* [Brief]:
Please reproduce the entries below exactly, omitting any images they contain.

* [Data for processing]:
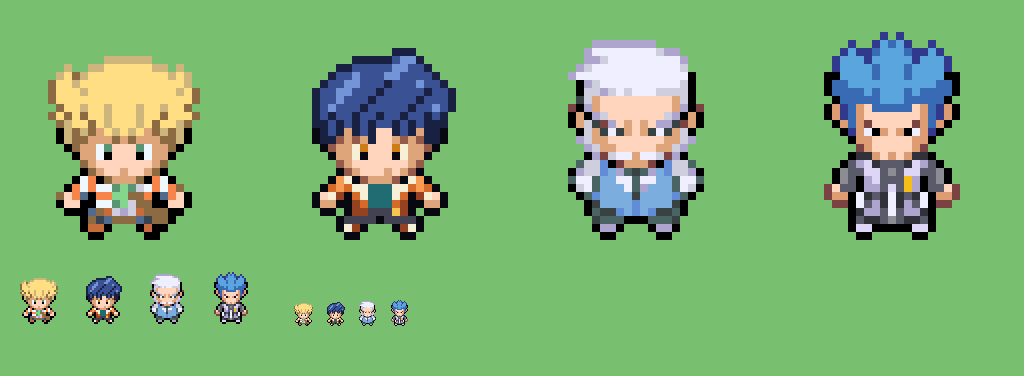
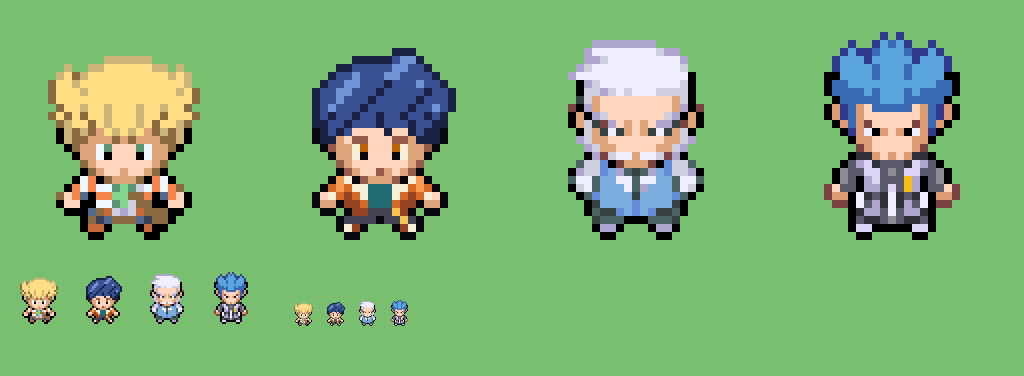
Garius key frame: open forehead, brows, watch chain, softer sleeve gaps
Claude-Session: https://claude.ai/code/session_01R78qiwB9QFmdVUsfyXJHwi

diff --git a/tools/garius_sprite/garius.py b/tools/garius_sprite/garius.py
@@ -48,7 +48,7 @@ PALETTE = [
     (33, 107, 115),   # 12 t teal shirt
     (66, 66, 82),     # 13 c charcoal
     (247, 198, 82),   # 14 g brass
-    (206, 123, 24),   # 15 e amber
+    (189, 99, 8),    # 15 e amber
 ]
 
 LEGEND = {
@@ -69,19 +69,19 @@ FRONT = """
 |.HhhihhhHhhhhhHhhhH.|
 |.HhihhhHhhhhhHhhihH.|
 |.HhHhhHhhHhhHhhHhH..|
-|.HHhHhHhHhhHhHhHHH..|
-|.KHhHsHhHaaHhHsHHK..|
-|.KHHSsSsHaasSsSHHK..|
+|.HHhhHhhhHhhhHhhHH..|
+|.KHhHhaaaaHaaHhHHK..|
+|.KHHsaSSaaaSSsHHHK..|
 |..KSssweaaaewssSK...|
 |...KsswKaaaKwssK....|
 |....SsaaaaaaasS.....|
-|....KSsaaasasSK.....|
+|....KSsaaSsasSK.....|
 |...KpwKSsssSKwpK....|
 |..KopowwtttwwopoK...|
-|.KawOKowtttwoKOwaK..|
-|.KssKKOotttoOKKssK..|
+|.KawoOowtttwoOowaK..|
+|.KssKOOotttoOOKssK..|
 |..KK.KOOcccgOK.KK...|
-|....KccccKccccK.....|
+|....KccccKccgcK.....|
 |....KwOK...KOwK.....|
 |.....KK.....KK......|
 """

* [Solution to this problem]:
Garius key frame: open forehead, brows, watch chain, softer sleeve gaps
Claude-Session: https://claude.ai/code/session_01R78qiwB9QFmdVUsfyXJHwi

diff --git a/tools/garius_sprite/garius.py b/tools/garius_sprite/garius.py
@@ -48,7 +48,7 @@ PALETTE = [
     (33, 107, 115),   # 12 t teal shirt
     (66, 66, 82),     # 13 c charcoal
     (247, 198, 82),   # 14 g brass
-    (206, 123, 24),   # 15 e amber
+    (189, 99, 8),    # 15 e amber
 ]
 
 LEGEND = {
@@ -69,19 +69,19 @@ FRONT = """
 |.HhhihhhHhhhhhHhhhH.|
 |.HhihhhHhhhhhHhhihH.|
 |.HhHhhHhhHhhHhhHhH..|
-|.HHhHhHhHhhHhHhHHH..|
-|.KHhHsHhHaaHhHsHHK..|
-|.KHHSsSsHaasSsSHHK..|
+|.HHhhHhhhHhhhHhhHH..|
+|.KHhHhaaaaHaaHhHHK..|
+|.KHHsaSSaaaSSsHHHK..|
 |..KSssweaaaewssSK...|
 |...KsswKaaaKwssK....|
 |....SsaaaaaaasS.....|
-|....KSsaaasasSK.....|
+|....KSsaaSsasSK.....|
 |...KpwKSsssSKwpK....|
 |..KopowwtttwwopoK...|
-|.KawOKowtttwoKOwaK..|
-|.KssKKOotttoOKKssK..|
+|.KawoOowtttwoOowaK..|
+|.KssKOOotttoOOKssK..|
 |..KK.KOOcccgOK.KK...|
-|....KccccKccccK.....|
+|....KccccKccgcK.....|
 |....KwOK...KOwK.....|
 |.....KK.....KK......|
 """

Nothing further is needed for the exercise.